Find how many lines in the material below hold the word "auto". Reply with that figure alone.

>>>>>

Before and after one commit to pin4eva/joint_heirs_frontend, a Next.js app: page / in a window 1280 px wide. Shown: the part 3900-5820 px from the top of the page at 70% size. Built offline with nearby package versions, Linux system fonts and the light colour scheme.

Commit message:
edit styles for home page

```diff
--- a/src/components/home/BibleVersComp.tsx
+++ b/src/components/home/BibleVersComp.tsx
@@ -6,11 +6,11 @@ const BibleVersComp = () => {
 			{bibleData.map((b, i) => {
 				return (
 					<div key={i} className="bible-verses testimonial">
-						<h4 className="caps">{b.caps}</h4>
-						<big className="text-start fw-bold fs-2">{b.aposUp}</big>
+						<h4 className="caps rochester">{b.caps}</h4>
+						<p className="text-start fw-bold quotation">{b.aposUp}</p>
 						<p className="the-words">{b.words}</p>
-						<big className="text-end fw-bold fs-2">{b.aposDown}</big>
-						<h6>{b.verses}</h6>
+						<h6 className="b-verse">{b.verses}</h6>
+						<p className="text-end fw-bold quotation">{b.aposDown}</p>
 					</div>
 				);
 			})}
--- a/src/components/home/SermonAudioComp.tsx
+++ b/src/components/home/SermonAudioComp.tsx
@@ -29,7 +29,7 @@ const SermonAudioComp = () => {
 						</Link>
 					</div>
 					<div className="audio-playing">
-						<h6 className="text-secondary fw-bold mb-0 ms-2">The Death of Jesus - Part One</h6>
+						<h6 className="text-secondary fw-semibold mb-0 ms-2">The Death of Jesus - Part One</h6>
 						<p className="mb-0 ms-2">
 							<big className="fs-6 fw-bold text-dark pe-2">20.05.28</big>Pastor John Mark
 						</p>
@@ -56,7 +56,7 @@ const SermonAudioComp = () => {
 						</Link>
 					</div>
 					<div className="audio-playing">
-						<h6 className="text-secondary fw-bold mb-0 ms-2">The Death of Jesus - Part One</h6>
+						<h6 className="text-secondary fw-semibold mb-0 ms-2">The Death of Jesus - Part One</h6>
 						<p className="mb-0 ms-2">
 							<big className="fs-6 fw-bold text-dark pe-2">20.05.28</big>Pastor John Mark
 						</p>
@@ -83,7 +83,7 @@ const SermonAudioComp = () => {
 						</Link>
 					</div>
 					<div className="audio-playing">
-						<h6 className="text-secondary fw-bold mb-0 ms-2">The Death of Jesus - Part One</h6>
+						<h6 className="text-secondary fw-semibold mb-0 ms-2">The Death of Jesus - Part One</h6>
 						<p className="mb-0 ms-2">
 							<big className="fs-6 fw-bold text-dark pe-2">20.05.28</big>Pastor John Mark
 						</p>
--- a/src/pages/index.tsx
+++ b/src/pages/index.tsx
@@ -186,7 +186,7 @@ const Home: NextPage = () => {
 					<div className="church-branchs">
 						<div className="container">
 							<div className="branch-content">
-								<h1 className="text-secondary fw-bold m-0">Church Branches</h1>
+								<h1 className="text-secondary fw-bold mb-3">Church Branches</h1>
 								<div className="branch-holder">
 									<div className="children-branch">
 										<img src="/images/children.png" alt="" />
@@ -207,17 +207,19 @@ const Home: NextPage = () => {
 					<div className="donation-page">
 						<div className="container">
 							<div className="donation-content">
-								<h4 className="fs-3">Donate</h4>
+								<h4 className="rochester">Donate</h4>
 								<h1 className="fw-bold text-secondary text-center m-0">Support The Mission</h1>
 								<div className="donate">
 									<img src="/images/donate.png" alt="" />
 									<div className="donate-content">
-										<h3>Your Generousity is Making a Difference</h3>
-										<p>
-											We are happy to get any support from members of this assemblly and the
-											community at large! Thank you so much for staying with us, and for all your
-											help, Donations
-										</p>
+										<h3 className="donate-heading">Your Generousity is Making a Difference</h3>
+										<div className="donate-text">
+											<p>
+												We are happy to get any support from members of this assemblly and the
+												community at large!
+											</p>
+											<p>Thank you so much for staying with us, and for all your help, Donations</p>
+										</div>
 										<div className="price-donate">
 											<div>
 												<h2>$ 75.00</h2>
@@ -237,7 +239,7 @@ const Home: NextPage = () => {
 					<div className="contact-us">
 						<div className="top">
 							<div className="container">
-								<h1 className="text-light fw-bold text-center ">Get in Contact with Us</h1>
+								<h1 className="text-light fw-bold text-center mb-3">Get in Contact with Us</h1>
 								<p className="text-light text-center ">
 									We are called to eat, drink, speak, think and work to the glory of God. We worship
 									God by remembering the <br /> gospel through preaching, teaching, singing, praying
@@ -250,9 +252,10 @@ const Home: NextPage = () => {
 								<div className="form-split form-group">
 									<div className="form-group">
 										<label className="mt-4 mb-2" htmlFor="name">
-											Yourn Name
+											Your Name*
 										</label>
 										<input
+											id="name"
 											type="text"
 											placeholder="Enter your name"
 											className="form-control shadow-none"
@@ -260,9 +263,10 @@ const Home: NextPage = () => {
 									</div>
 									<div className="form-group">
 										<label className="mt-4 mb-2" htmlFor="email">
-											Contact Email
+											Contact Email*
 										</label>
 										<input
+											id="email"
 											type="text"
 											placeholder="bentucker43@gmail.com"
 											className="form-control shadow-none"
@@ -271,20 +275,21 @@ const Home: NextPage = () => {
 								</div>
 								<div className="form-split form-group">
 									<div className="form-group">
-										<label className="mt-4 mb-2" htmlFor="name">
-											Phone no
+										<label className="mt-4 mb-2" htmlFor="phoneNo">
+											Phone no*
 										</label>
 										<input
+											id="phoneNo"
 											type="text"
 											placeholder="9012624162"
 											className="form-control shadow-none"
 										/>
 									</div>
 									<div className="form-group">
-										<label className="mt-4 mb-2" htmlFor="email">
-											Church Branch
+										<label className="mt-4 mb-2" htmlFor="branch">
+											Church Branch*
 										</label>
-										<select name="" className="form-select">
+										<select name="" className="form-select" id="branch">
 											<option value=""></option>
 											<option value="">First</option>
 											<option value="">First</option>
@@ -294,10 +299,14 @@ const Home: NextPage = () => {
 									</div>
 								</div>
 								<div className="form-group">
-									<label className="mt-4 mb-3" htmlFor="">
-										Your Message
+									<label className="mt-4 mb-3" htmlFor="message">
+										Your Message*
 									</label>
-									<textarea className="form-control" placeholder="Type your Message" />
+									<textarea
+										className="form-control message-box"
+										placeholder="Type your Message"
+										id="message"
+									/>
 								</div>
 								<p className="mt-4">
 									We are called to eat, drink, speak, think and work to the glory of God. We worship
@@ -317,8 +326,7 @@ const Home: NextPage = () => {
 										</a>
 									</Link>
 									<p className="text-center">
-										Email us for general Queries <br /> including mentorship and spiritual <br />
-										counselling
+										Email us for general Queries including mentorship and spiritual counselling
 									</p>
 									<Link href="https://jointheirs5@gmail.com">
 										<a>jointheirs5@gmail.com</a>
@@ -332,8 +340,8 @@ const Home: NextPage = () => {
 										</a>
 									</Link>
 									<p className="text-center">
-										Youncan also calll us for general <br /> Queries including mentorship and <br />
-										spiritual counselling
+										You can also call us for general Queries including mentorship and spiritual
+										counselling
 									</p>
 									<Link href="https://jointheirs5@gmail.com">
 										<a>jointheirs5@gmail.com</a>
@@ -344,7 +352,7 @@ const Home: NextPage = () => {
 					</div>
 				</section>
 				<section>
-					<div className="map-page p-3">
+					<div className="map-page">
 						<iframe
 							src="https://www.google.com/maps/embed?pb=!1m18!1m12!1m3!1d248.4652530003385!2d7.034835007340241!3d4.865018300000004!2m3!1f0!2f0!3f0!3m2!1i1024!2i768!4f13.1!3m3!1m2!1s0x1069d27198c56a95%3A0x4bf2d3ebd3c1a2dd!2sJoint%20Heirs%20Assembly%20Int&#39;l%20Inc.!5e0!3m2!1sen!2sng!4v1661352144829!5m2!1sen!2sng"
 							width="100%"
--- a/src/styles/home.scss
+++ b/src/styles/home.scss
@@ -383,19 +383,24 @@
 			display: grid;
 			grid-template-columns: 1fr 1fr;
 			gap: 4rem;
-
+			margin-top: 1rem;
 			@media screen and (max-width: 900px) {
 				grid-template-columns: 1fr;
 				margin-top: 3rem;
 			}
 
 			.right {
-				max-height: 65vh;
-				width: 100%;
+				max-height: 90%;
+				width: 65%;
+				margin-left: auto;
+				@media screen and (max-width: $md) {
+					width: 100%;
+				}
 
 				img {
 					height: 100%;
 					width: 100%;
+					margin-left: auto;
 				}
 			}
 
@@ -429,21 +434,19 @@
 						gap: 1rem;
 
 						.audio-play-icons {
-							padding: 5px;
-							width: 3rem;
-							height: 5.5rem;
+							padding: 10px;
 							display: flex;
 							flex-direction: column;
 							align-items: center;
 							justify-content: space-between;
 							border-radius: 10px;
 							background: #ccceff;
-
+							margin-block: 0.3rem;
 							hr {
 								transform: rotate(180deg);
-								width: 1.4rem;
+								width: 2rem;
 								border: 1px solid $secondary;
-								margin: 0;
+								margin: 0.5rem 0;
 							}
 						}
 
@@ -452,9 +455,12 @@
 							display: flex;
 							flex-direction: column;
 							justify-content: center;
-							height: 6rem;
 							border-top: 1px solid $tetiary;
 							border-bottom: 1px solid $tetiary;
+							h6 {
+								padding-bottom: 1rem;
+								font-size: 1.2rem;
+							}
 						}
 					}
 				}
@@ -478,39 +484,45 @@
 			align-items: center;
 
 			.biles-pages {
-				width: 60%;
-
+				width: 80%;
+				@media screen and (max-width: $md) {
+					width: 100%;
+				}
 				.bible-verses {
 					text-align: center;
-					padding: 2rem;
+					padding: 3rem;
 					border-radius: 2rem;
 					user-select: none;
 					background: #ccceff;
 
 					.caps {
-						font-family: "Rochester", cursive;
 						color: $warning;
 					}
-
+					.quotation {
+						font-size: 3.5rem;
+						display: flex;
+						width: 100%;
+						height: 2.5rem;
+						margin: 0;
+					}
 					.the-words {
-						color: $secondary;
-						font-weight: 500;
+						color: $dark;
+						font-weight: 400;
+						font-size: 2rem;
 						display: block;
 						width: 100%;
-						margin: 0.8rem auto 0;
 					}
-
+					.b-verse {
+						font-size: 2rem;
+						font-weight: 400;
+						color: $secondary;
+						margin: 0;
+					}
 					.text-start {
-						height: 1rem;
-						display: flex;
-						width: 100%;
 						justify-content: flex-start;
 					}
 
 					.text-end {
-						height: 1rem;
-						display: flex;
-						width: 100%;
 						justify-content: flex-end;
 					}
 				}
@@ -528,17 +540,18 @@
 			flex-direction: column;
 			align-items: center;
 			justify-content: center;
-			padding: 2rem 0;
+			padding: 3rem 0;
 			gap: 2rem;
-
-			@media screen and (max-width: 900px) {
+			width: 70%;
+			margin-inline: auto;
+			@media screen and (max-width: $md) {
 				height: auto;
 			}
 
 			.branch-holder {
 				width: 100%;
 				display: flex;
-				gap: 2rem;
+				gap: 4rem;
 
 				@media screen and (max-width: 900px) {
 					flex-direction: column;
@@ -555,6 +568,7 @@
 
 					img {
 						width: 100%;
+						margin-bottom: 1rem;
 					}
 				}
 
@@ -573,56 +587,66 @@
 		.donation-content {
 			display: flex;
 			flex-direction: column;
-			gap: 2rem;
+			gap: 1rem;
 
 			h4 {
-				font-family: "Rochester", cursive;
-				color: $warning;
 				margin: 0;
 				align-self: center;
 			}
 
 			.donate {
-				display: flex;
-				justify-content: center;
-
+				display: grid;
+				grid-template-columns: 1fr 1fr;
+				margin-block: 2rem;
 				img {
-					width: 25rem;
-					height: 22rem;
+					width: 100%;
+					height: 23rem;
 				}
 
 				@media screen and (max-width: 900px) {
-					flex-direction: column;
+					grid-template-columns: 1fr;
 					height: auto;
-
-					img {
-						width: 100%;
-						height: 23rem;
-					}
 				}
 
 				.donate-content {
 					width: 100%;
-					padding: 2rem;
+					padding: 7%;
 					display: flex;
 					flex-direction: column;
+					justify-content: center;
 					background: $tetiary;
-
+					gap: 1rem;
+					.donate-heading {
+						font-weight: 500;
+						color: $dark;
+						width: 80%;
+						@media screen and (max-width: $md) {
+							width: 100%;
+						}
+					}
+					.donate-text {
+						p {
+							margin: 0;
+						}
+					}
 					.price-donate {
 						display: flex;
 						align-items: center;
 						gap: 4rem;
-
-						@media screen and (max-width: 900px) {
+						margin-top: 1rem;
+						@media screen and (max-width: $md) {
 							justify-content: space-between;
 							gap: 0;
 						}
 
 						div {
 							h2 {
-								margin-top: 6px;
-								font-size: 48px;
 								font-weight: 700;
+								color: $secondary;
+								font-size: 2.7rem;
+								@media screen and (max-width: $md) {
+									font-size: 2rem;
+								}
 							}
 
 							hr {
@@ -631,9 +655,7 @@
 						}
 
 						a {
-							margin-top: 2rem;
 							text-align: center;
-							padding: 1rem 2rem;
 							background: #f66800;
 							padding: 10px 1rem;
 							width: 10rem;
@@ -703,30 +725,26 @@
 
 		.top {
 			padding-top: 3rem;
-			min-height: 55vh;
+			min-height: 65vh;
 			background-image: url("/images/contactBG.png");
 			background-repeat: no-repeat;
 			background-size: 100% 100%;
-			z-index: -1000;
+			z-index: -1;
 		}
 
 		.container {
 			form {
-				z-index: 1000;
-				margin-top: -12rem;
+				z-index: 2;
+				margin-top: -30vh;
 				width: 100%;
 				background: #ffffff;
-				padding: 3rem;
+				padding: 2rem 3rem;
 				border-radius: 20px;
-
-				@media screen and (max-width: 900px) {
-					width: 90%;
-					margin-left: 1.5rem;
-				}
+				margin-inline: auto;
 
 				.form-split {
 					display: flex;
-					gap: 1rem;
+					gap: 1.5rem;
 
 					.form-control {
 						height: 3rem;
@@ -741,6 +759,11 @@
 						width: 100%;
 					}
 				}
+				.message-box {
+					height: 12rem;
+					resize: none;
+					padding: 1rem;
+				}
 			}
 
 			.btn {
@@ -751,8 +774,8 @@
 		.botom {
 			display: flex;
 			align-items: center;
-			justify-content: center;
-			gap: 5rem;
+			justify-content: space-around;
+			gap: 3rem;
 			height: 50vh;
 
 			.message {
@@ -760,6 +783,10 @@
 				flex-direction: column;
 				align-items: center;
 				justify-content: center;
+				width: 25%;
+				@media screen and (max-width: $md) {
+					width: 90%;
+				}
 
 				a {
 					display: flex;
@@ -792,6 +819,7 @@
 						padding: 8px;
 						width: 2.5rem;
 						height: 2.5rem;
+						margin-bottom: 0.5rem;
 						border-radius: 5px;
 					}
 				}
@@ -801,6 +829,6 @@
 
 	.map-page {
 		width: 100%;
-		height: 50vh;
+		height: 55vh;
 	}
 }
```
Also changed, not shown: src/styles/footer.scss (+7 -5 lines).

<<<<<

• Solution for this exercise: 7